    0
    simon.yourlab
    simon.yourlab

    6 months ago on Step 5

    Hello, this is wonderful, well done!
    Thanks for sharing this, you should be first place :-D

    selffhessel.png
    0
    JohnW539
    JohnW539

    Reply 6 months ago

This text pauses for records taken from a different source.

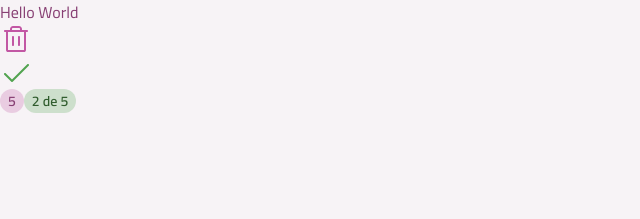
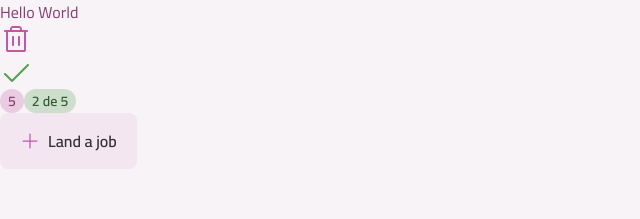
Before and after one commit to mmanaclara/todo-list, a React (Vite) app: page / in a window 1280 px wide. Shown: the top 219 px of the page, without its empty margins (0-640 px from the left). Built offline with nearby package versions, Linux system fonts and the light colour scheme.

Commit message:
feat: create button component

```diff
--- a/src/App.tsx
+++ b/src/App.tsx
@@ -3,7 +3,9 @@
 
 import TrashIcon from "./assets/icons/trash.svg?react";
 import CheckIcon from "./assets/icons/check.svg?react";
+import PlusIcon from "./assets/icons/plus.svg?react";
 import Badge from "./components/Badge";
+import Button from "./components/Button";
 
 export default function App() {
   return (
@@ -15,6 +17,7 @@
       <div>
         <Badge variant="secondary">5</Badge>
         <Badge>2 de 5</Badge>
+        <Button icon={PlusIcon}>Land a job</Button>
       </div>
     </>
   );
--- /dev/null
+++ b/src/components/Button.tsx
@@ -0,0 +1,87 @@
+import { cva, type VariantProps } from "class-variance-authority";
+import Icon from "./Icon";
+import Text from "./Text";
+
+export const buttonVariants = cva(
+  `
+    flex items-center justify-center cursor-pointer
+    transition rounded-lg group gap-2
+  `,
+  {
+    variants: {
+      variant: {
+        primary: "bg-gray-200 hover:bg-pink-light",
+      },
+      size: {
+        md: "h-14 py-4 px-5",
+      },
+      disabled: {
+        true: "opacity-50 pointer-events-none",
+      },
+    },
+    defaultVariants: {
+      variant: "primary",
+      size: "md",
+      disabled: false,
+    },
+  }
+);
+
+export const buttonIconVariants = cva("transition", {
+  variants: {
+    variant: {
+      primary: "fill-pink-base",
+    },
+    size: {
+      md: "w-5 h-5",
+    },
+  },
+  defaultVariants: {
+    variant: "primary",
+    size: "md",
+  },
+});
+
+export const buttonTextVariants = cva("", {
+  variants: {
+    variant: {
+      primary: "text-gray-400",
+    },
+  },
+  defaultVariants: {
+    variant: "primary",
+  },
+});
+
+interface ButtonProps
+  extends Omit<React.ComponentProps<"button">, "size" | "disabled">,
+    VariantProps<typeof buttonVariants> {
+  icon?: React.ComponentProps<typeof Icon>["svg"];
+}
+
+export default function Button({
+  variant,
+  size,
+  disabled,
+  className,
+  children,
+  icon: IconComponent,
+  ...props
+}: ButtonProps) {
+  return (
+    <button
+      className={buttonVariants({ className, disabled, size, variant })}
+      {...props}
+    >
+      {IconComponent && (
+        <Icon
+          svg={IconComponent}
+          className={buttonIconVariants({ variant, size })}
+        />
+      )}
+      <Text variant="body-md-bold" className={buttonTextVariants({ variant })}>
+        {children}
+      </Text>
+    </button>
+  );
+}
```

    Thanks! Also - thanks for posting the picture. :)